place at Laurel Hill Golf Club in Lorton, Va. Afterward, Nakamura visited
Washington, D.C., for the first time.
“Everybody should have a chance to
tour our nation’s capital,” he said.
The APL has taken him to some
historic landmarks, including the Alamo, the Oklahoma City National Memorial,
and a site that has special significance to him: Camp Amache in Colorado.
“That was where my family was
interned during World War II,” said Nakamura, who was born in Petaluma, Calif.
“I was too young to know what was going on at the time. But just knowing that
is part of my history made me very emotional when I went there.”

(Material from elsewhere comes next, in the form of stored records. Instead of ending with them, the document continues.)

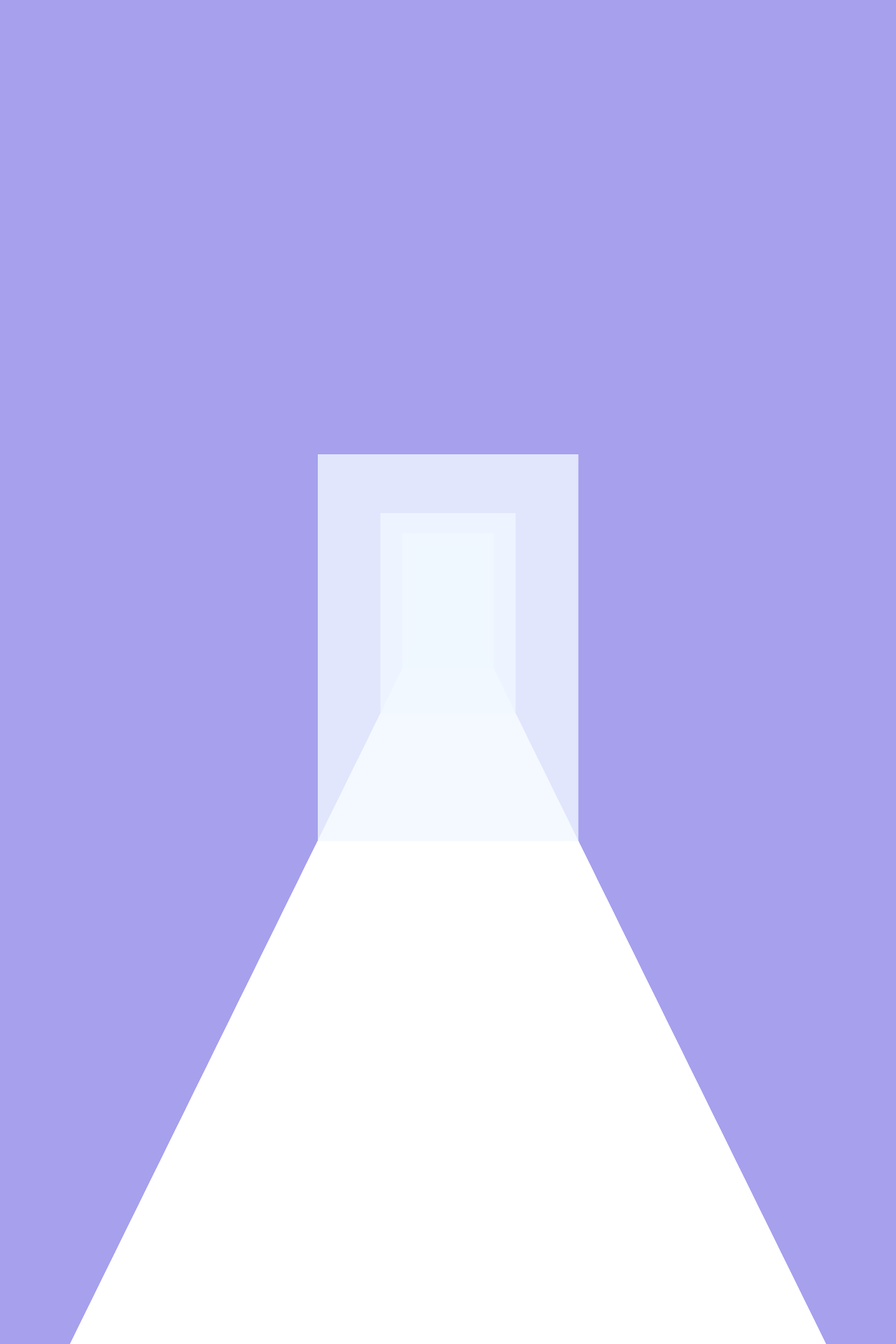
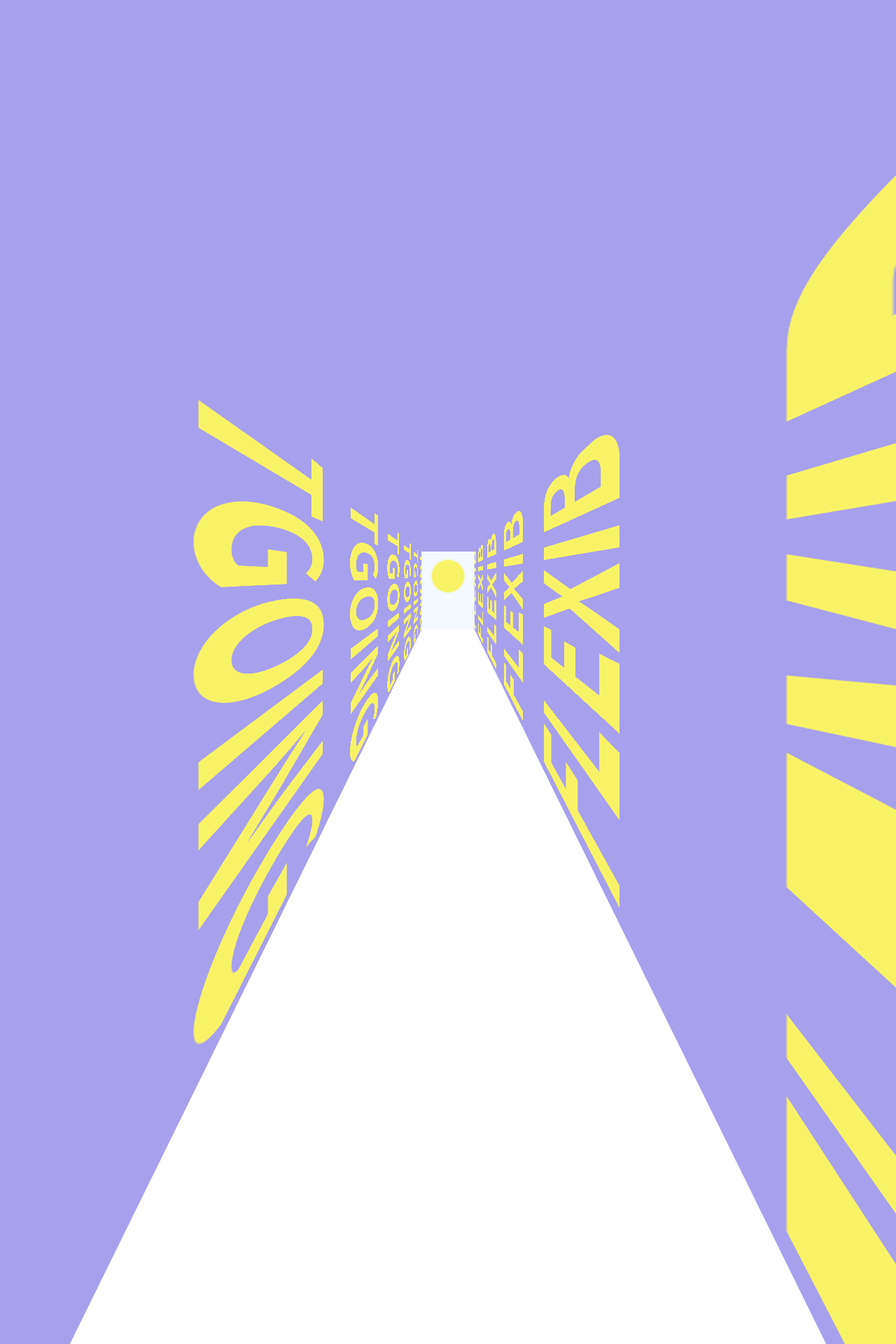
Before and after one commit to ssssojung/pb-class, a PHP site: page / in a window 1280 px wide. Shown: the part 477-2397 px from the top of the page at 70% size. Run offline with PHP 8.4, Linux system fonts and the light colour scheme.

Commit message:
intro 텍스트 애니메이션 추가

```diff
--- a/css/reset.css
+++ b/css/reset.css
@@ -35,3 +35,10 @@ table {
 	border-collapse: collapse;
 	border-spacing: 0;
 }
+li{
+	list-style: none;
+}
+a{
+	text-decoration: none;
+	color: #333;
+}
--- a/css/style.css
+++ b/css/style.css
@@ -1,6 +1,9 @@
 :root{
     --lavender : #A7A0ED;
     --neon-yellow : #F8F366;
+}
+body{
+    /* background: var(--lavender); */
 }
 header {
     position: fixed;
@@ -27,11 +30,13 @@ button{
     border: none;
     font-size: 1.2em;
     background: #555;
+    cursor: pointer;
 }
+
+/* intro */
 .intro {
     width: 100%;
-    height: 500vw;
-    padding-top: 80px;
+    height: 300vw;
     /* background-color: rgb(84, 128, 216); */
 }
 .world{
@@ -40,13 +45,13 @@ button{
     top: 0;
     width: 100vw;
     height: 100vh;
-    perspective: 1000px;
+    perspective: 200px;
 }
 .house{
     width: 100vw;
     height: 100vh;
     transform-style: preserve-3d;
-    transform: translateZ(-490vw);
+    /* transform: translateZ(-49vw); */
 }
 .wall{
     position: absolute;
@@ -56,31 +61,43 @@ button{
     height: 100vh;
     background-color: rgba(240, 248, 255, 0.8);
 }
-.wall-moving{
-    animation: moving-text-y 20s linear infinite;
+.wall-moving-y{
+    animation: moving-text-y 30s linear infinite;
+}
+.wall-moving-x{
+    animation: moving-text-x 30s linear infinite;
 }
 @keyframes moving-text-y{
     to{
         background-position: 50% -330px;
     }
 }
+@keyframes moving-text-x{
+    to{
+        background-position: -330px 50%;
+    }
+}
 .wall-left{
-    width: 1000vw;
-    transform: rotateY(90deg) translateZ(-500vw);
+    width: 500vw;
+    transform: rotateY(90deg) translateZ(-250vw);
     background: var(--lavender);
-    /* background-image: url(../img/bg__intro-left.svg) ; */
+    background-image: url(../img/bg__intro-left.svg) ;
     background-repeat: repeat-x;
     background-position: 50% 0;
+    background-size: contain;
 }
 .wall-right{
-    width: 1000vw;
-    transform: rotateY(90deg) translateZ(-400vw);
+    width: 500vw;
+    transform: rotateY(90deg) translateZ(-150vw);
     background: var(--lavender);
-    /* background-image: url(../img/bg__intro-right.svg); */
+    background-image: url(../img/bg__intro-right.svg);
+    background-repeat: repeat-x;
+    background-position: 50% 0;
+    background-size: contain;
 }
 .wall-top{
-    height: 1000vw;
-    transform: rotateX(-90deg) translateZ(-499vw);
+    height: 500vw;
+    transform: rotateX(-90deg) translateZ(-250vw);
     background: var(--lavender);
     /* background-image: url(../img/bg__intro-top.svg); */
     background-repeat: repeat-y;
@@ -88,8 +105,8 @@ button{
     background-size: contain;
 }
 .wall-bottom{
-    height: 1000vw;
-    transform: rotateX(-90deg) translateZ(-445vw);
+    height: 500vw;
+    transform: rotateX(-90deg) translateZ(-195vw);
     /* background: rgb(189, 228, 244); */
     background: var(--lavender);
     /* background-image: url(../img/bg__intro-bottom.svg); */
@@ -97,10 +114,21 @@ button{
     background-position:  50% 0;
     background-size: contain;
 }
-.wall-front-a{ transform: translateZ(300vw);}
-.wall-front-b{ transform: translateZ(50vw);}
-.wall-front-c{ transform: translateZ(-200vw);}
-.wall-front-d{ transform: translateZ(-500vw);}
+.wall-front{
+     transform: translateZ(-250vw);
+     display: flex;
+     justify-content: center;
+     align-items: center;
+     /* perspective: 200px; */
+     /* z-index: 2; */
+}
+.wall-front-con{
+    background: var(--neon-yellow);
+    width: 800px;
+    height: 800px;
+    border-radius: 50%;
+}
+
 /* .main > div {
     height: 100%;
     font-size: 4rem;
--- a/index.html
+++ b/index.html
@@ -36,18 +36,18 @@
     <section class="intro">
         <div class="world">
             <div class="house">
-                <div class="wall wall-left wall-moving">
+                <div class="wall wall-left wall-moving-x">
                 </div>
-                <div class="wall wall-right wall-moving">
+                <div class="wall wall-right wall-moving-x">
                 </div>
-                <div class="wall wall-top wall-moving">
+                <div class="wall wall-top wall-moving-y">
                 </div>
-                <div class="wall wall-bottom wall-moving">
+                <div class="wall wall-bottom wall-moving-y">
                 </div>
-                <div class="wall wall-front-a"></div>
-                <div class="wall wall-front-b"></div>
-                <div class="wall wall-front-c"></div>
-                <div class="wall wall-front-d">
+                <div class="wall wall-front">
+                    <div class="wall-front-con">
+
+                    </div>
                 </div>
             </div>
         </div>
--- a/js/script.js
+++ b/js/script.js
@@ -1,16 +1,16 @@
 //intro
 (function(){
     const houseEle = document.querySelector('.house');
-    // const introEle = document.querySelector('.intro');
+    const introEle = document.querySelector('.intro');
     let maxScrollValue;
 
     const resizeHandler = () => {
-        maxScrollValue = document.body.offsetHeight-window.innerHeight
+        maxScrollValue = introEle.offsetHeight-window.innerHeight
     };
 
 
     window.addEventListener('scroll', ()=>{
-        const zMove = scrollY/maxScrollValue *1000 -490;
+        const zMove = scrollY/maxScrollValue *1000;
         houseEle.style.transform = `translateZ(${zMove}vw)`//스크롤바 트랙의 범위
     });
 
```
Also changed, not shown: img/bg__intro-left.svg, img/bg__intro-right.svg, img/bg__intro-top.svg. Lines whose indentation alone changed are shown as unchanged.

For nearly every member of the
committee, one of the most rewarding aspects of their service is the
relationships and camaraderie they have built with their fellow members. They
have become lifelong friends, and every championship is a reunion, where they
catch up on the past year, retell old stories and quickly fall into the
familiar rhythms of amity and revelry.
“I feel like I work with 20 of my
closest friends,” said Lynch.
Above all, the committee members
embody the greatest traditions and values of the game and the USGA, which was
founded on the bedrock of volunteerism. Although the championship is coming to
an end, the members of the Public Links Championship Committee hope to carry on
this spirit of service in the years to come.
“This has been such a major event
in my life,” said Nakamura. “I understand that things change and go on. I feel
good enough to do a few more years. If the USGA would like me to help them, I
would be honored to do so.”
Hunki Yun is the director of strategic projects for the USGA. Email him